The neoprene rubber foam I ordered measures 1x1 inches, so there was a tiny amount that protruded above the edge of the ledge where I wanted to install it. Since I didn't want to have an exposed area of sticky material exposed, I decided to cut out about 1/4 of an inch plus a sliver of foam from right behind the adhesive.

I used a sharp blade to first score the backing paper and then carefully cut out the foam. Actually, it wasn't that hard since the neoprene rubber foam is pretty dense, which made the process a lot easier.

The red arrow in the photo above shows the LHS foam in place. This will greatly enhance the distribution of ram air by directing it through the radiator.

And the photo below shows the finished product with the radiator core support to shroud upper bracket installed.

The photo above shows the RHS of the same area. The portion of foam and adhesive I removed is hardly noticeable, and not having adhesive exposed will help the area to remain clean.

The following video shows you all the steps I took to make and install my own 1x1-inch neoprene rubber foam radiator-to-core-support seals.


As I mentioned earlier, I ordered these seals from Zip Corvette Parts, and I made sure they were the right ones for my Vette which has the L-48 engine. There are lots of seals available, so make sure to get the right one for your car if you need to install new ones.

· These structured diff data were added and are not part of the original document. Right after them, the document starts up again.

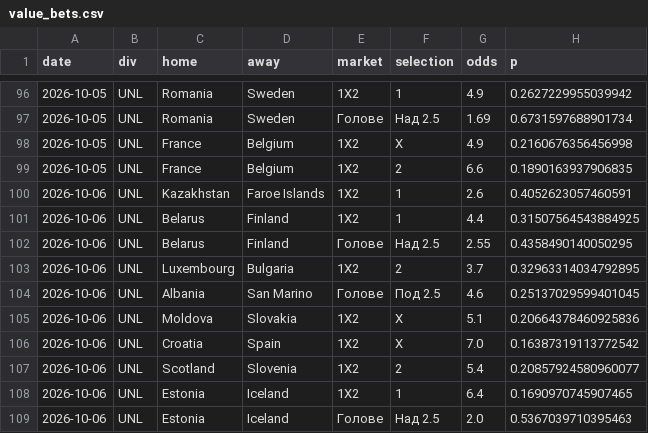
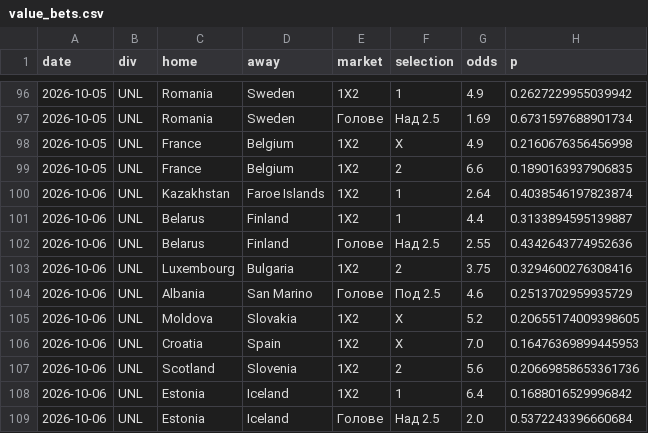
Before and after one commit to mnikolov9/football-prediction, a CSV file: data/log/value_bets.csv, drawn as a sheet; only a part is shown, gaps mark what is left out.

```diff
--- a/data/log/value_bets.csv
+++ b/data/log/value_bets.csv
@@ -99,11 +99,11 @@ date,div,home,away,market,selection,odds,p
 2026-10-05,UNL,France,Belgium,1X2,2,6.6,0.1890163937906835
-2026-10-06,UNL,Kazakhstan,Faroe Islands,1X2,1,2.6,0.4052623057460591
-2026-10-06,UNL,Belarus,Finland,1X2,1,4.4,0.31507564543884925
-2026-10-06,UNL,Belarus,Finland,Голове,Над 2.5,2.55,0.4358490140050295
-2026-10-06,UNL,Luxembourg,Bulgaria,1X2,2,3.7,0.32963314034792895
-2026-10-06,UNL,Albania,San Marino,Голове,Под 2.5,4.6,0.25137029599401045
-2026-10-06,UNL,Moldova,Slovakia,1X2,X,5.1,0.20664378460925836
-2026-10-06,UNL,Croatia,Spain,1X2,X,7.0,0.16387319113772542
-2026-10-06,UNL,Scotland,Slovenia,1X2,2,5.4,0.20857924580960077
-2026-10-06,UNL,Estonia,Iceland,1X2,1,6.4,0.1690970745907465
-2026-10-06,UNL,Estonia,Iceland,Голове,Над 2.5,2.0,0.5367039710395463
+2026-10-06,UNL,Kazakhstan,Faroe Islands,1X2,1,2.64,0.4038546197823874
+2026-10-06,UNL,Belarus,Finland,1X2,1,4.4,0.3133894595139887
+2026-10-06,UNL,Belarus,Finland,Голове,Над 2.5,2.55,0.4342643774952636
+2026-10-06,UNL,Luxembourg,Bulgaria,1X2,2,3.75,0.3294600276308416
+2026-10-06,UNL,Albania,San Marino,Голове,Под 2.5,4.6,0.2513702959935729
+2026-10-06,UNL,Moldova,Slovakia,1X2,X,5.2,0.20655174009398605
+2026-10-06,UNL,Croatia,Spain,1X2,X,7.0,0.16476369899445953
+2026-10-06,UNL,Scotland,Slovenia,1X2,2,5.6,0.20669858653361736
+2026-10-06,UNL,Estonia,Iceland,1X2,1,6.4,0.1688016529996842
+2026-10-06,UNL,Estonia,Iceland,Голове,Над 2.5,2.0,0.5372243396660684
```
Also changed, not shown: data/log/intl_results.csv, data/log/predictions.csv, 2 other files.
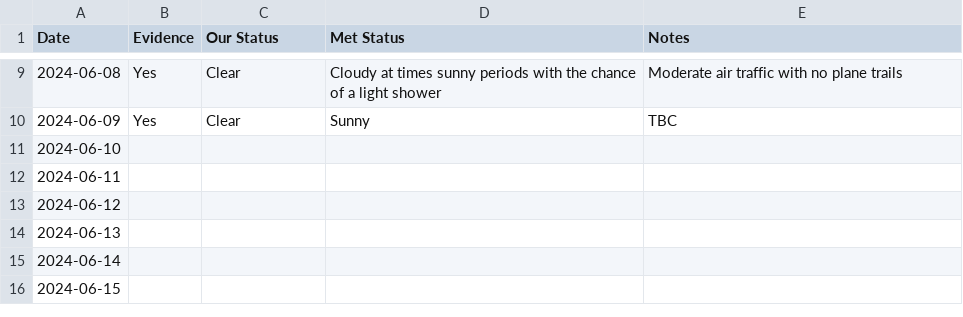
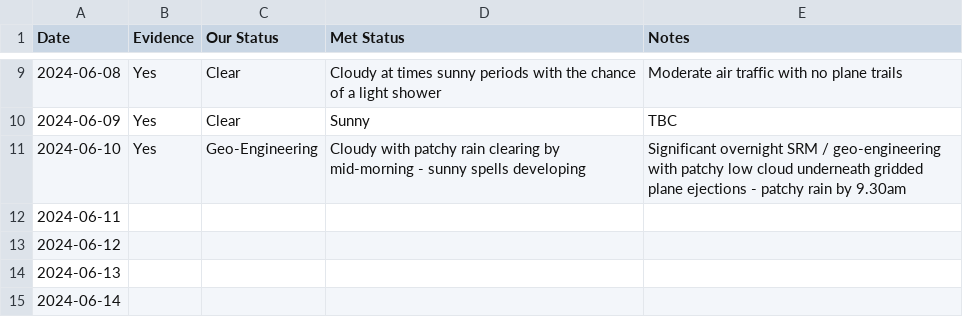
Before and after one commit to aboveje/sky-data, a CSV file: skies/2024/06-2024.csv, drawn as a sheet; only a part is shown, gaps mark what is left out; the shorter side is filled out with more unchanged rows.

Commit message:
Update 06-2024.csv

```diff
--- a/skies/2024/06-2024.csv
+++ b/skies/2024/06-2024.csv
@@ -10,3 +10,3 @@ Date,Evidence,Our Status,Met Status,Notes
 2024-06-09,Yes,Clear,Sunny,TBC
-2024-06-10,,,,
+2024-06-10,Yes,Geo-Engineering,Cloudy with patchy rain clearing by mid-morning - sunny spells developing,Significant overnight SRM / geo-engineering with patchy low cloud underneath gridded plane ejections - patchy rain by 9.30am
 2024-06-11,,,,
```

When I received mine, I have to admit that I was a bit confused as to how they were supposed to be installed. There are no instructions included and I found a little bit of information online which gave me a better general understanding.

According to the Assembly Manual, it seems they are secured by one fastener each, but the seals do not have provisions for such fasteners, although installing one would be a matter of carefully poking an awl through and then install the fastener.

The next two photos show the seals I had installed a long time ago which were too short and provided little if any help.

I then tried to improve on my design by adding "extensions" to them but, again, they did nothing to seal the huge opening between the top of the radiator support and the hood. They also looked hideous!

Factory-correct seals, on the other hand, are shaped in such a way that they reach and seal against the hood properly to block ram air from getting past the radiator and being wasted in the engine bay.

As the photo above shows, they do not have an adhesive backing as the center filler foam strip next to them, which either requires the use of a fastener or, as I chose to do, use spray adhesive so I could attach them properly and to my liking.

The next two photos show the driver's side seal being test-fitted to the top of the radiator core support. I also added a couple of small foam cubes to the ends of each seal to close a small gap between the seals and the snorkel.

The photo above shows how the seals must follow the contour of the core support to fit properly. And you can also see how they are shaped to seal the step-down portion of the inner hood.

I did not want my new seals to show spray glue overspray, so I masked them to keep the sides protected. The video below also explains and shows this in more detail.

I used 3M Hi-Strength 90 Spray Adhesive, which is labeled as "permanent." So my guess is that if I ever need to remove the seals for whatever reason—something I consider unlikely—I would need new seals.

The picture above shows the bottom edge of the seal after one coat of adhesive. However, for the driver's side seal, I decided to leave a few inches of the seal near the hood hinge free of glue since it wasn't really needed in that area. I explain and show that in the video

The photo above shows the RHS seal glued in place after spending several hours with the hood closed. You can see a couple of areas where a portion of the hood, as well as one of the hinge bolts, made impressions on the surface. This indicates that the seal is doing its job properly.

That's it for now. I hope you find this article and videos helpful.

Thank you for following my '76 Vette Blog!